On the morning of the third day, Mary and Joseph entered the Temple. Under the archways, they saw an attentive crowd gathered around the learned men of Israel.

There, among the teachers, was Jesus, asking them questions and thoughtfully listening to their responses. Such profound and heavenly wisdom sprang from His lips that the doctors, captivated, questioned Him in turn.

Equally astonished were Mary and Joseph. Seeing them, the Child rushed into His mother’s arms and tenderly embraced her with charming grace.

It is not without mystery that Our Lord allowed Himself to be found in the Temple. If you desire to live in deeper intimacy with Our Lord, seek Him where He speaks to souls: in meditation and prayer.

The Immaculate Virgin closely embraced the Son over Whom she had cried with such anguish and gently whispered tenderly into His ear, “Son, why hast Thou done so to us? Behold, Thy father and I have sought Thee sorrowing.”[43]

Let us admire with what tender confidence Mary speaks to her Savior. His greatest servants speak to Him with similar holy familiarity.

One particularly trying day, Saint Teresa of Avila said to Our Lord: “If this is how Thou treatest Thy friends, I am hardly surprised Thou hast so few of them!” We should speak to Our Lord with similar ease, laying our troubles and fears before Him. We may even go so far sometimes as to complain to Him—very respectfully, of course, like Saint Teresa—of the great demands of His love for us.

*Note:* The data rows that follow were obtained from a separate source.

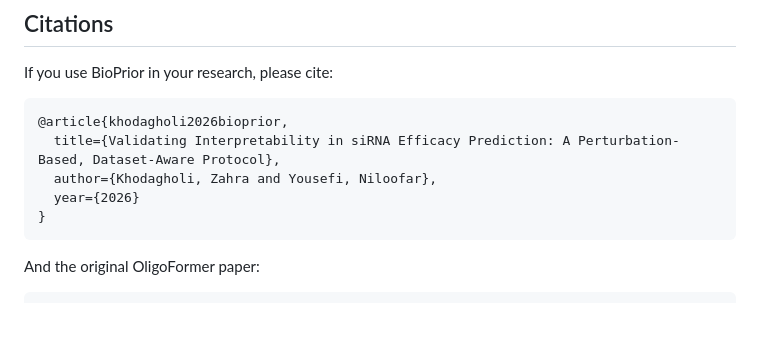
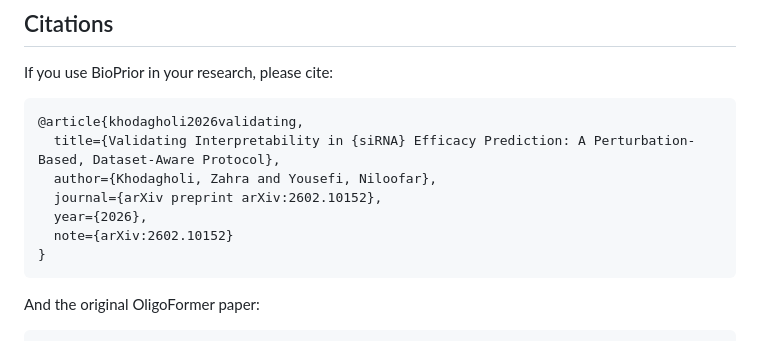
Before and after one commit to shadi97kh/BioPrior, a Markdown page: README.md, the part around the change. GitHub-like rendering; blank space fills up the shorter version.

Commit message:
Revise citation format and details in README
Updated citation details for BioPrior and OligoFormer.

````diff
--- a/README.md
+++ b/README.md
@@ -282,10 +282,12 @@ This project builds on [OligoFormer](https://github.com/lulab/OligoFormer) by Ba
 If you use BioPrior in your research, please cite:
 
 ```bibtex
-@article{khodagholi2026bioprior,
-  title={Validating Interpretability in siRNA Efficacy Prediction: A Perturbation-Based, Dataset-Aware Protocol},
+@article{khodagholi2026validating,
+  title={Validating Interpretability in {siRNA} Efficacy Prediction: A Perturbation-Based, Dataset-Aware Protocol},
   author={Khodagholi, Zahra and Yousefi, Niloofar},
-  year={2026}
+  journal={arXiv preprint arXiv:2602.10152},
+  year={2026},
+  note={arXiv:2602.10152}
 }
 ```
 
````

He will respond to you as He did to His mother: “Did you not know that I must be about my Father’s business?”[44] He might add:

“While hidden, I was accomplishing the work of My mercy in thy soul, showing how insignificant it is without Me and inspiring in it a greater desire for My presence. Blessed are those who hunger and thirst for eternal justice, for they shall be satisfied.”

                                                   * * *

In a preceding meditation we saw how imprudent it would be to ask God for suffering. Let us humbly accept the trials Providence sends us.

When the Master places the heavy burden of the cross on our shoulders, let us cry out to Our Lady of Sorrows to aid us in our troubles.

She will restore our serenity. We will see that she is truly the Mother of sweet hope and holy joy.

No comments:

Post a Comment